[Opening Records supplied section]

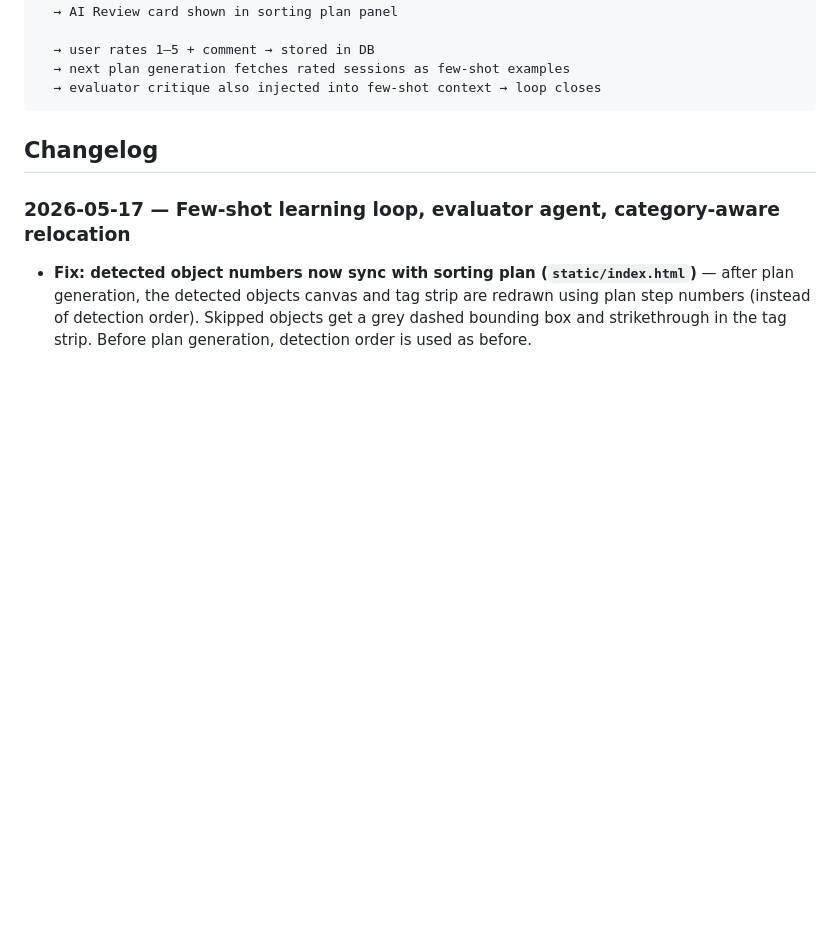
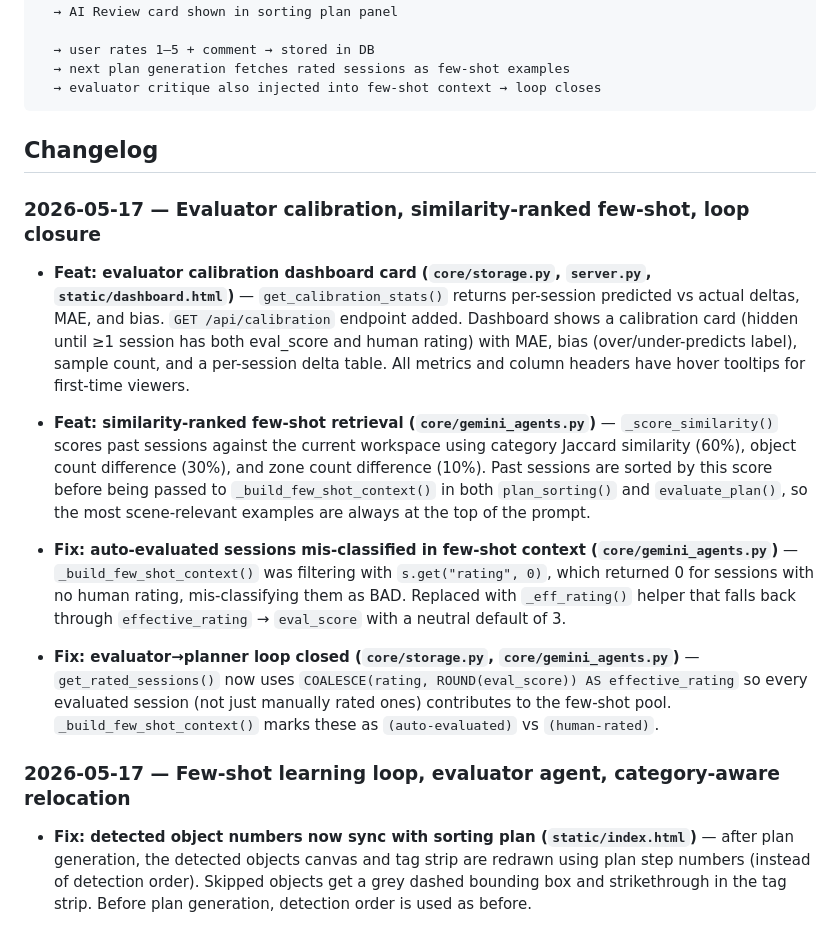
Before and after one commit to chideraanakua/agenticai, a Markdown page: CONTEXT.md, the part around the change. Drawn GitHub-style; blank space fills up the shorter version.

Commit message:
docs: add 2026-05-17 changelog to CONTEXT.md

```diff
--- a/CONTEXT.md
+++ b/CONTEXT.md
@@ -73,6 +73,16 @@ Camera / Upload
 
 ## Changelog
 
+### 2026-05-17 — Evaluator calibration, similarity-ranked few-shot, loop closure
+
+- **Feat: evaluator calibration dashboard card (`core/storage.py`, `server.py`, `static/dashboard.html`)** — `get_calibration_stats()` returns per-session predicted vs actual deltas, MAE, and bias. `GET /api/calibration` endpoint added. Dashboard shows a calibration card (hidden until ≥1 session has both eval_score and human rating) with MAE, bias (over/under-predicts label), sample count, and a per-session delta table. All metrics and column headers have hover tooltips for first-time viewers.
+
+- **Feat: similarity-ranked few-shot retrieval (`core/gemini_agents.py`)** — `_score_similarity()` scores past sessions against the current workspace using category Jaccard similarity (60%), object count difference (30%), and zone count difference (10%). Past sessions are sorted by this score before being passed to `_build_few_shot_context()` in both `plan_sorting()` and `evaluate_plan()`, so the most scene-relevant examples are always at the top of the prompt.
+
+- **Fix: auto-evaluated sessions mis-classified in few-shot context (`core/gemini_agents.py`)** — `_build_few_shot_context()` was filtering with `s.get("rating", 0)`, which returned 0 for sessions with no human rating, mis-classifying them as BAD. Replaced with `_eff_rating()` helper that falls back through `effective_rating` → `eval_score` with a neutral default of 3.
+
+- **Fix: evaluator→planner loop closed (`core/storage.py`, `core/gemini_agents.py`)** — `get_rated_sessions()` now uses `COALESCE(rating, ROUND(eval_score)) AS effective_rating` so every evaluated session (not just manually rated ones) contributes to the few-shot pool. `_build_few_shot_context()` marks these as `(auto-evaluated)` vs `(human-rated)`.
+
 ### 2026-05-17 — Few-shot learning loop, evaluator agent, category-aware relocation
 
 - **Fix: detected object numbers now sync with sorting plan (`static/index.html`)** — after plan generation, the detected objects canvas and tag strip are redrawn using plan step numbers (instead of detection order). Skipped objects get a grey dashed bounding box and strikethrough in the tag strip. Before plan generation, detection order is used as before.
```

[Closing Records supplied section]

§ **What the task requires**
Look over the entries above. Copy every line that contains the word "loop".

§ **Answer to the exercise**
+### 2026-05-17 — Evaluator calibration, similarity-ranked few-shot, loop closure
+- **Fix: evaluator→planner loop closed (`core/storage.py`, `core/gemini_agents.py`)** — `get_rated_sessions()` now uses `COALESCE(rating, ROUND(eval_score)) AS effective_rating` so every evaluated session (not just manually rated ones) contributes to the few-shot pool. `_build_few_shot_context()` marks these as `(auto-evaluated)` vs `(human-rated)`.
 ### 2026-05-17 — Few-shot learning loop, evaluator agent, category-aware relocation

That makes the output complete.